If breast and ovarian cancer are in your family history, you may have a genetic mutation that increases your risk for these forms of cancer. The Scripps Polster Breast Care Center offers educational resources on identifying and managing hereditary breast cancer and ovarian cancer, and assistance in the testing process.
If have experienced any of the following in your health history, you may be interested in learning more about what you can do to lower your risk:
- Diagnosis of breast cancer before age 50
- Multiple cancer diagnoses
- One or more family members with ovarian cancer (any age)
- Two or more family members with breast cancer, diagnosed before age 50
- Male relative diagnosed with breast cancer
- One or more family members with breast cancer diagnosed before age 50 and Ashkenazi Jewish ancestry
- Known BRCA1/BRCA2 mutation in the family
A blood test can determine whether you have a BRCA1 or BRAC2 gene mutation, which are responsible for approximately 5 percent of all breast and ovarian cancers diagnosed. Women with BRCA mutations have:
- Approximately an 87 percent chance of developing breast cancer, and approximately a 44 percent chance of developing ovarian cancer by age 70
- A higher risk of developing secondary cancers
Genetic information can help you and your health care providers manage your health care needs more effectively.

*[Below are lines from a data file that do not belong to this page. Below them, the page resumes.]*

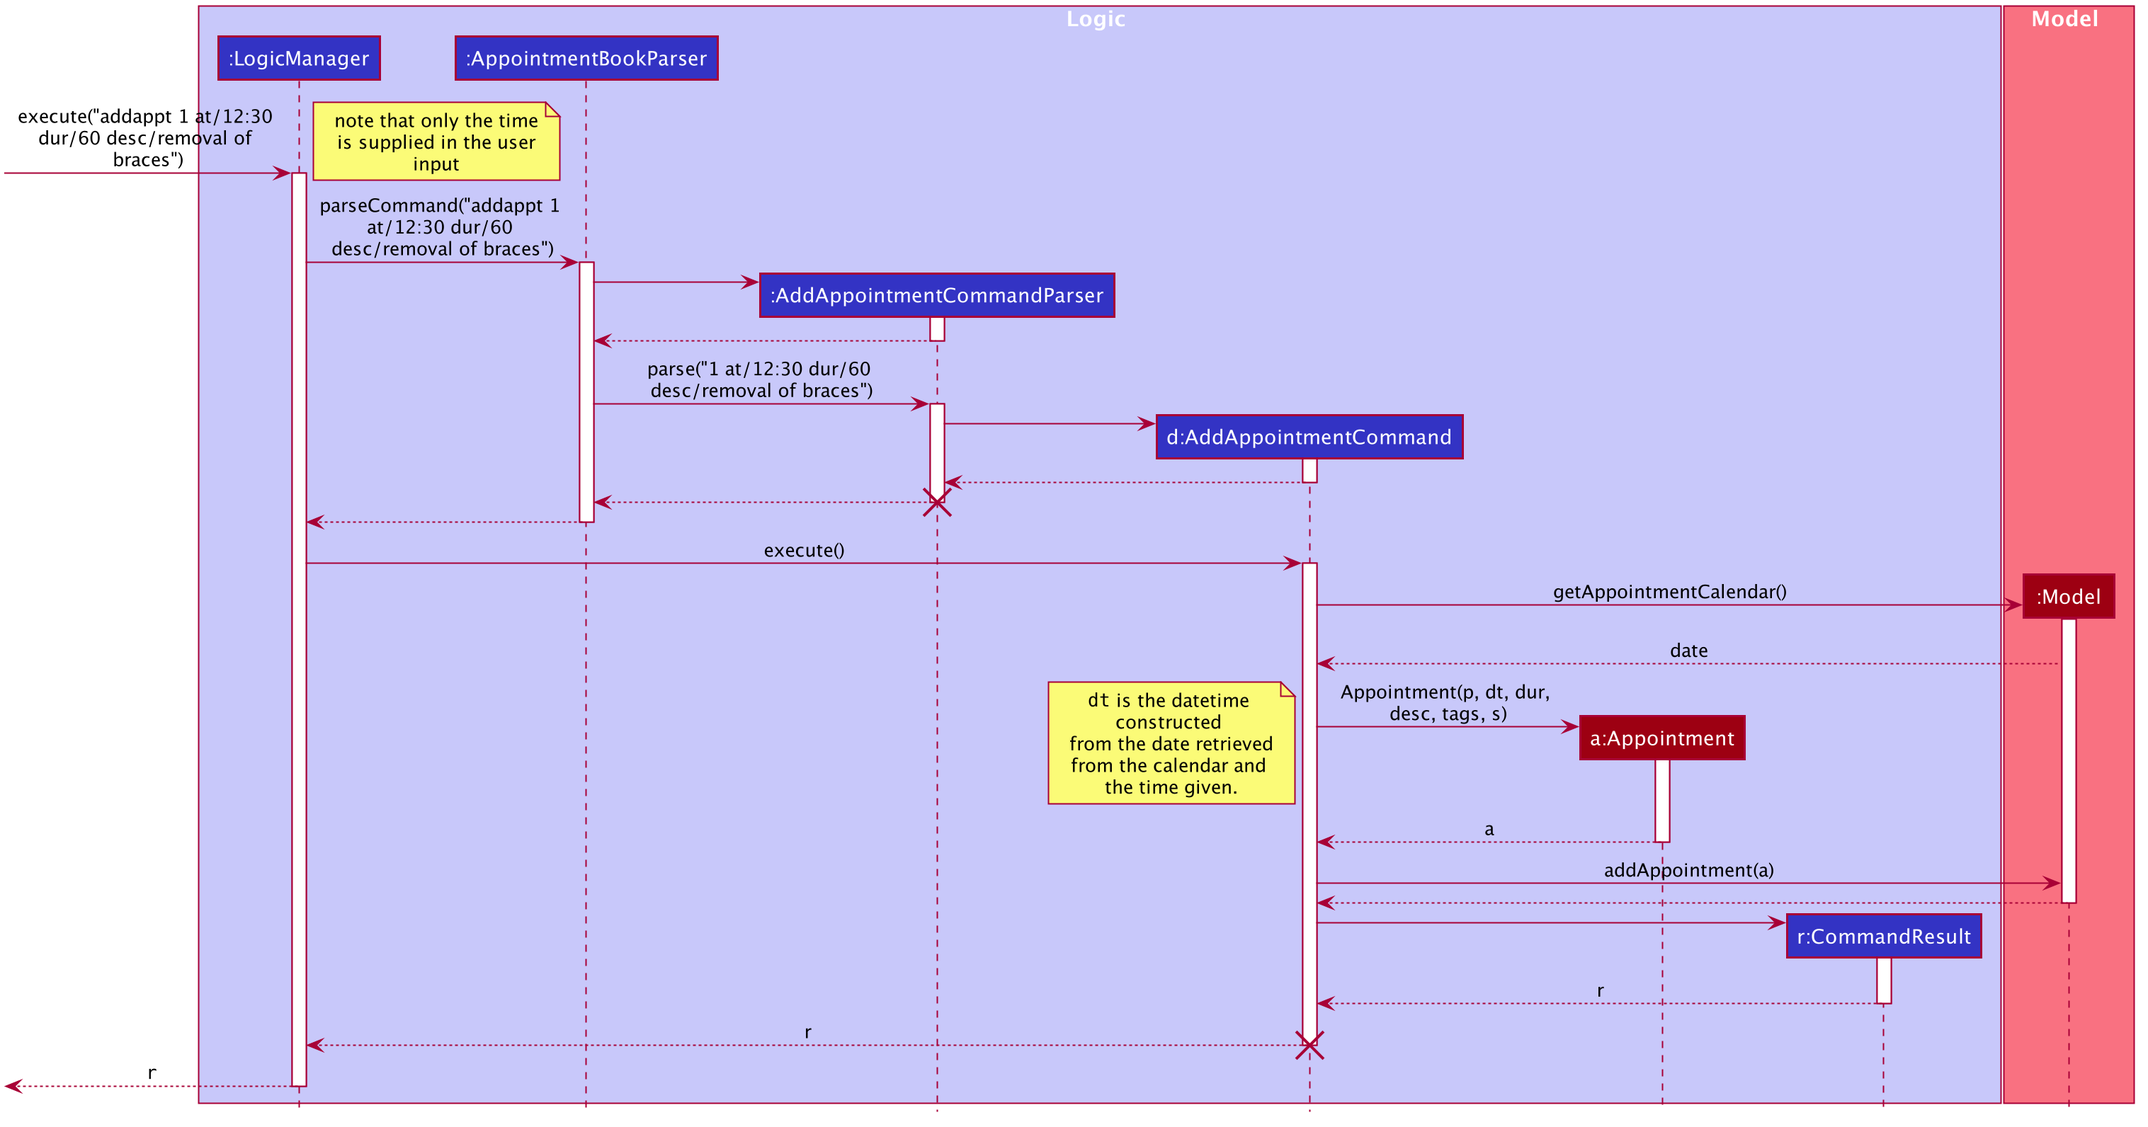
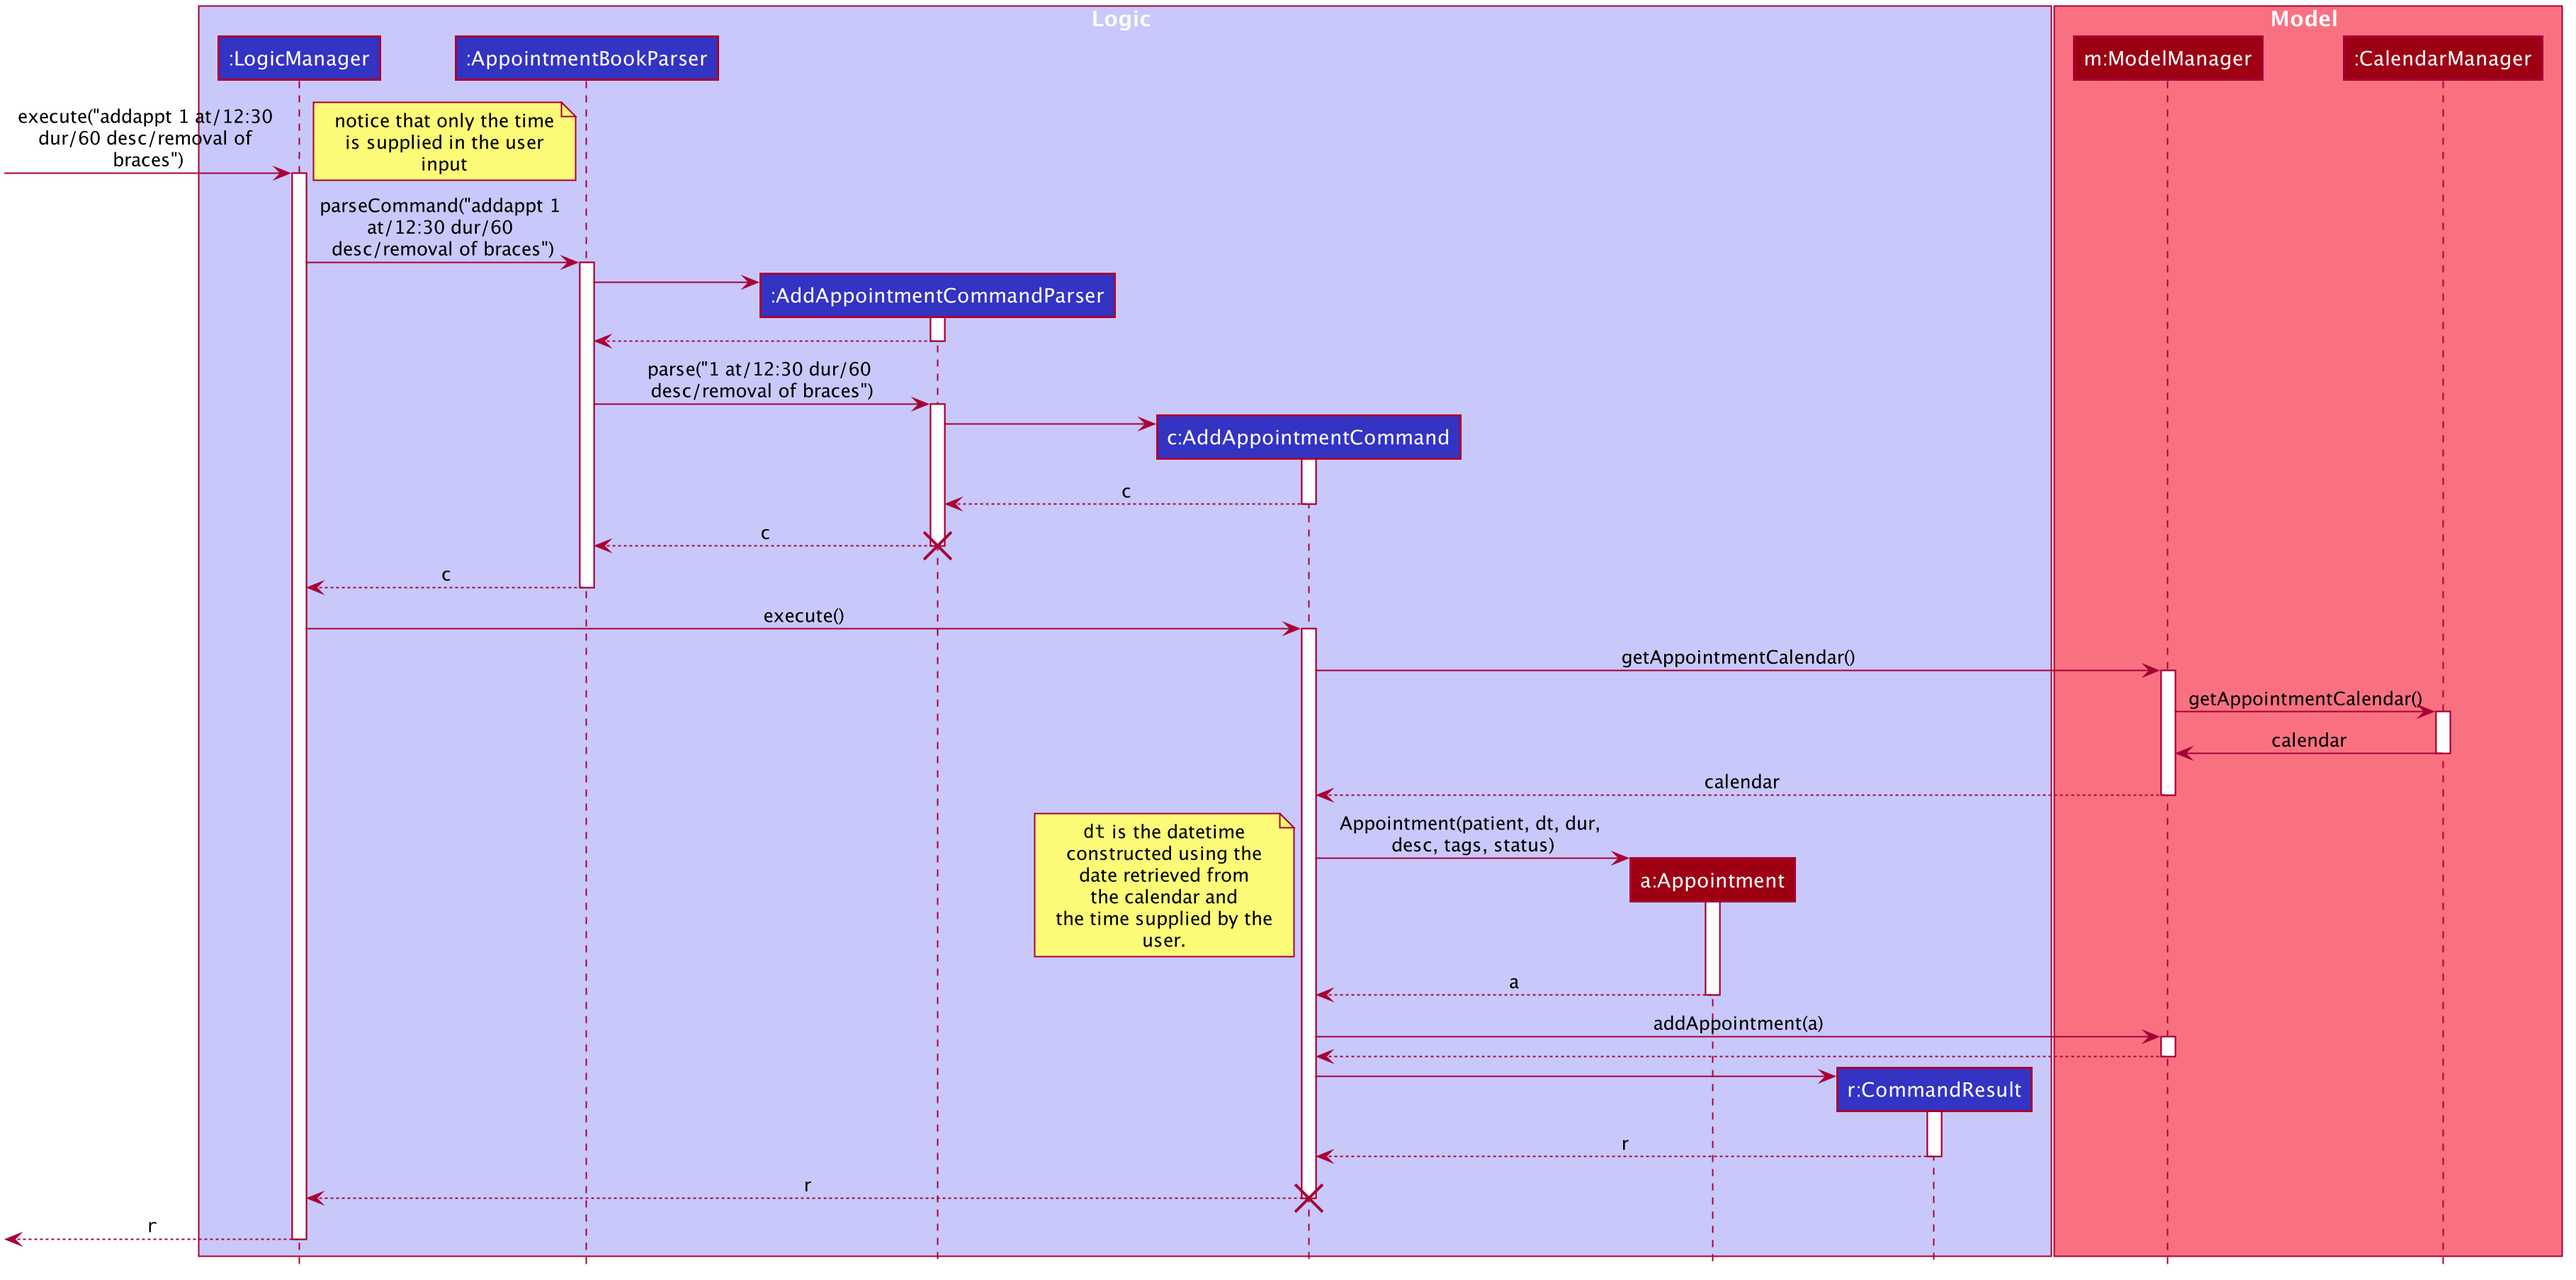
Fix errors in AddAppointmentSequenceDiagram

diff --git a/docs/DeveloperGuide.md b/docs/DeveloperGuide.md
@@ -420,12 +420,12 @@ existing list of patients before a valid `Appointment` object is created contain
 Baymax allows the user to manage appointments using a built-in calendar.
 The calendar brings greater convenience to the user by showing them what days are available in a month.
 It is also coupled with a schedule view that can be accessed by entering the `day` command, which shows the user
-all appointments on a chosen day, laid out chronologically on a timeline.
+all appointments on the chosen day, laid out chronologically on a timeline.
 
 #### 4.4.1 Rationale
 
 The Calendar feature is included in Baymax because it can shorten some commands by allowing the user to only specify
-the time, as the date can be directly inferred from the calendar. For example, in the Calendar 
+the time of appointments, as the date can be inferred from the calendar. For example, in the Calendar 
 Manager, a user can set a custom year, month and day. This influences the execution of the `addappt` command shown 
 in the sequence diagram below. In this example, suppose the user has set year to 2020, 
 month to February and day to 1, he can directly enter an `addappt` command that adds an appointment to 1,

Many insurance plans cover a large portion of the cost of this test. It is important to know that the Federal Health Insurance Portability and Accountability Act of 1996 prohibits health insurance discrimination based on genetic information.
Women who carry a mutation in the BRCA gene are encouraged to talk to their physicians or medical providers about ways to reduce their risk.
Recommendations may include:
- Increased surveillance — Monthly breast self-exams and annual clinical breast exams, mammograms, transvaginal ultrasound and CA 125 blood tests.
- Preventive drug therapy — For women who carry the BRCA mutation, Tamoxifen has been shown to reduce the risk of breast cancer and oral contraceptives have been shown to reduce the risk of ovarian cancer.
- Preventive surgery — Prophylactic mastectomy can significantly reduce the risk of breast cancer, and prophylactic oophorectomy (removal of ovaries and fallopian tubes) reduces the risk of ovarian cancer and may reduce the risk of breast cancer in women who carry BRCA mutations.
Knowing your risk and doing everything you can to lower it could make a big difference for you, your family and future medical management choices.